TASK ITEM: What is needed is an exact copy of every entry below, with the pictures left out.

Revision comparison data
####################

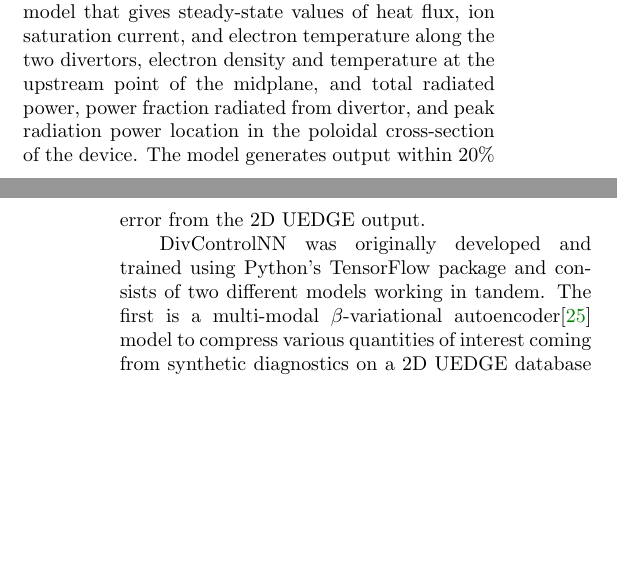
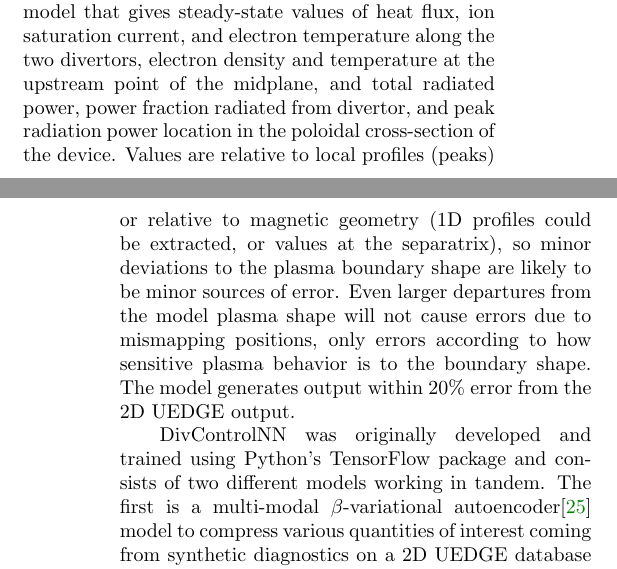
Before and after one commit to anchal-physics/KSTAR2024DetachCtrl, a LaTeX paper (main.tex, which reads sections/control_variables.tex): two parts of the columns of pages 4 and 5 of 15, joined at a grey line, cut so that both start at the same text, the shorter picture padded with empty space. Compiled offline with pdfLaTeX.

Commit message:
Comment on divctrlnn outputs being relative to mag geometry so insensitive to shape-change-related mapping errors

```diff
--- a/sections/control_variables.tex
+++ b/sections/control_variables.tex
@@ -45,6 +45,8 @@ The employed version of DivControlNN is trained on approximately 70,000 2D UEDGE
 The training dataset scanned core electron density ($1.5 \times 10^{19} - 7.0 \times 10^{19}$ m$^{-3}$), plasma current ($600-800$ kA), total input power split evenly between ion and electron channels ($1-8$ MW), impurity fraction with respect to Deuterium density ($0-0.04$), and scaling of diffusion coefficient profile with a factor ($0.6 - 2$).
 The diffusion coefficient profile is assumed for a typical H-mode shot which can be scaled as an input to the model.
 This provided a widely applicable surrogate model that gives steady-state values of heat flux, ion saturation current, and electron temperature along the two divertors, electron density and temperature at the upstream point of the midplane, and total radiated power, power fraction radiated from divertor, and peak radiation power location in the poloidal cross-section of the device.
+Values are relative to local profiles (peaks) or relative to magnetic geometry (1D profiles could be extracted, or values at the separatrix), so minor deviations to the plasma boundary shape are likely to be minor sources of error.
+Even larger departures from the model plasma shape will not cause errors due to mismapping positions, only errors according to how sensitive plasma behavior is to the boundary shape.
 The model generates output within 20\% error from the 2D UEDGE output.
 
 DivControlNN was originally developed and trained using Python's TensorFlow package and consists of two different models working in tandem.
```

####################

ANSWER SPACE:
Before and after one commit to anchal-physics/KSTAR2024DetachCtrl, a LaTeX paper (main.tex, which reads sections/control_variables.tex): two parts of the columns of pages 4 and 5 of 15, joined at a grey line, cut so that both start at the same text, the shorter picture padded with empty space. Compiled offline with pdfLaTeX.

Commit message:
Comment on divctrlnn outputs being relative to mag geometry so insensitive to shape-change-related mapping errors

```diff
--- a/sections/control_variables.tex
+++ b/sections/control_variables.tex
@@ -45,6 +45,8 @@ The employed version of DivControlNN is trained on approximately 70,000 2D UEDGE
 The training dataset scanned core electron density ($1.5 \times 10^{19} - 7.0 \times 10^{19}$ m$^{-3}$), plasma current ($600-800$ kA), total input power split evenly between ion and electron channels ($1-8$ MW), impurity fraction with respect to Deuterium density ($0-0.04$), and scaling of diffusion coefficient profile with a factor ($0.6 - 2$).
 The diffusion coefficient profile is assumed for a typical H-mode shot which can be scaled as an input to the model.
 This provided a widely applicable surrogate model that gives steady-state values of heat flux, ion saturation current, and electron temperature along the two divertors, electron density and temperature at the upstream point of the midplane, and total radiated power, power fraction radiated from divertor, and peak radiation power location in the poloidal cross-section of the device.
+Values are relative to local profiles (peaks) or relative to magnetic geometry (1D profiles could be extracted, or values at the separatrix), so minor deviations to the plasma boundary shape are likely to be minor sources of error.
+Even larger departures from the model plasma shape will not cause errors due to mismapping positions, only errors according to how sensitive plasma behavior is to the boundary shape.
 The model generates output within 20\% error from the 2D UEDGE output.
 
 DivControlNN was originally developed and trained using Python's TensorFlow package and consists of two different models working in tandem.
```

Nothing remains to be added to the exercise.